And in Jesus Christ, His only Son, our Lord; who was conceived by the Holy Ghost, born of the Virgin Mary; suffered under Pontius Pilate, was crucified, dead, and buried; He descended into hell; the third day He rose again from the dead; He ascended into heaven, and sitteth on the right hand of God the Father Almighty; from thence He shall come to judge the quick and the dead.
What does this mean? I believe that Jesus Christ, true God, begotten of the Father from eternity, and also true man, born of the Virgin Mary, is my Lord, who has redeemed me, a lost and condemned creature, purchased and won [delivered] me from all sins, from death, and from the power of the devil, not with gold or silver, but with His holy, precious blood and with His innocent suffering and death, in order that I may be [wholly] His own, and live under Him in His kingdom, and serve Him in everlasting righteousness, innocence, and blessedness, even as He is risen from the dead, lives and reigns to all eternity. This is most certainly true.
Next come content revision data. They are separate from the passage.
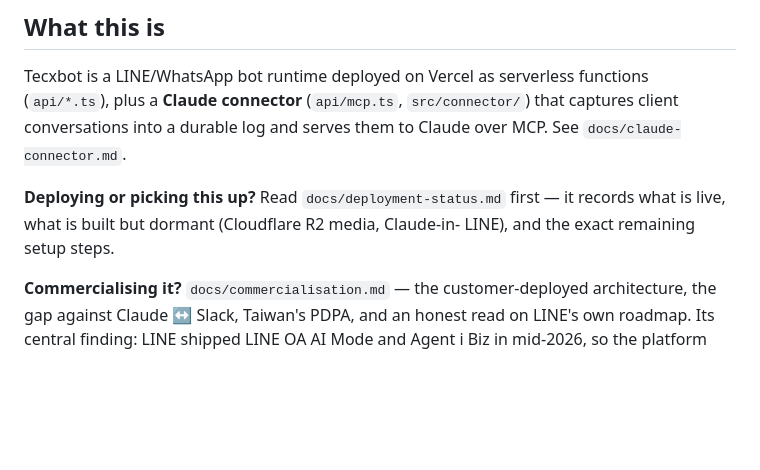
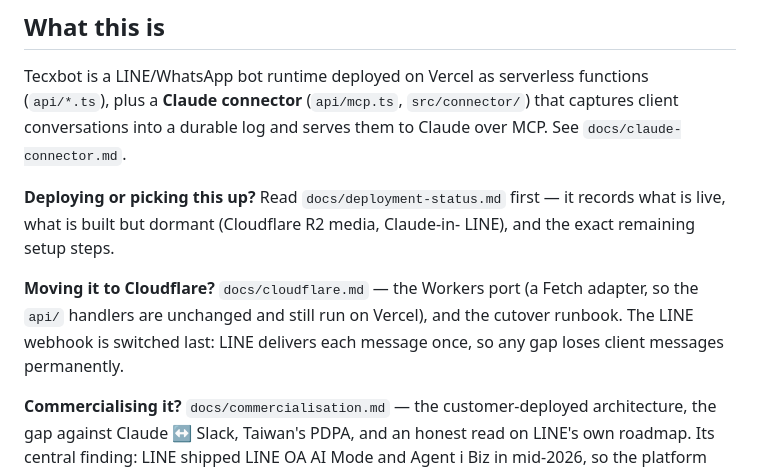
Before and after one commit to tecxmate/tecxbot, a Markdown page: CLAUDE.md, the part around the change. Rendered like a GitHub page; blank space fills up the shorter version.

```diff
--- a/CLAUDE.md
+++ b/CLAUDE.md
@@ -12,6 +12,11 @@ serves them to Claude over MCP. See `docs/claude-connector.md`.
 **Deploying or picking this up?** Read `docs/deployment-status.md` first — it
 records what is live, what is built but dormant (Cloudflare R2 media, Claude-in-
 LINE), and the exact remaining setup steps.
+
+**Moving it to Cloudflare?** `docs/cloudflare.md` — the Workers port (a Fetch
+adapter, so the `api/` handlers are unchanged and still run on Vercel), and the
+cutover runbook. The LINE webhook is switched last: LINE delivers each message
+once, so any gap loses client messages permanently.
 
 **Commercialising it?** `docs/commercialisation.md` — the customer-deployed
 architecture, the gap against Claude ↔ Slack, Taiwan's PDPA, and an honest read
```
Also changed, not shown: docs/cloudflare.md (added, +129 -0 lines), docs/deployment-status.md (+1 -0 lines).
The Third Article
I believe in the Holy Ghost; one holy Christian Church, the communion of saints; the forgiveness of sins; the resurrection of the body; and the life everlasting. Amen.
What does this mean? I believe that I cannot by my own reason or strength believe in Jesus Christ, my Lord, or come to Him; but the Holy Ghost has called me by the Gospel, enlightened me with His gifts, sanctified and kept me in the true faith; even as He calls, gathers, enlightens, and sanctifies the whole Christian Church on earth, and keeps it with Jesus Christ in the one true faith; in which Christian Church He forgives daily and richly all sins to me and all believers, and at the last day will raise up me and all the dead, and will give to me and to all believers in Christ everlasting life. This is most certainly true.
As the head of the family should teach it in a simple way to his household.
Our Father who art in heaven.
What does this mean? God would thereby [with this little introduction] tenderly urge us to believe that He is our true Father, and that we are His true children, so that we may ask Him confidently with all assurance, as dear children ask their dear father.
The First Petition
Hallowed be Thy name.
What does this mean? God's name is indeed holy in itself; but we pray in this petition that it may become holy among us also.
How is this done? When the Word of God is taught in its truth and purity, and we as the children of God also lead holy lives in accordance with it. To this end help us, dear Father in heaven. But he that teaches and lives otherwise than God's Word teaches profanes the name of God among us. From this preserve us, Heavenly Father.
The Second Petition
Thy kingdom come.
What does this mean? The kingdom of God comes indeed without our prayer, of itself; but we pray in this petition that it may come unto us also.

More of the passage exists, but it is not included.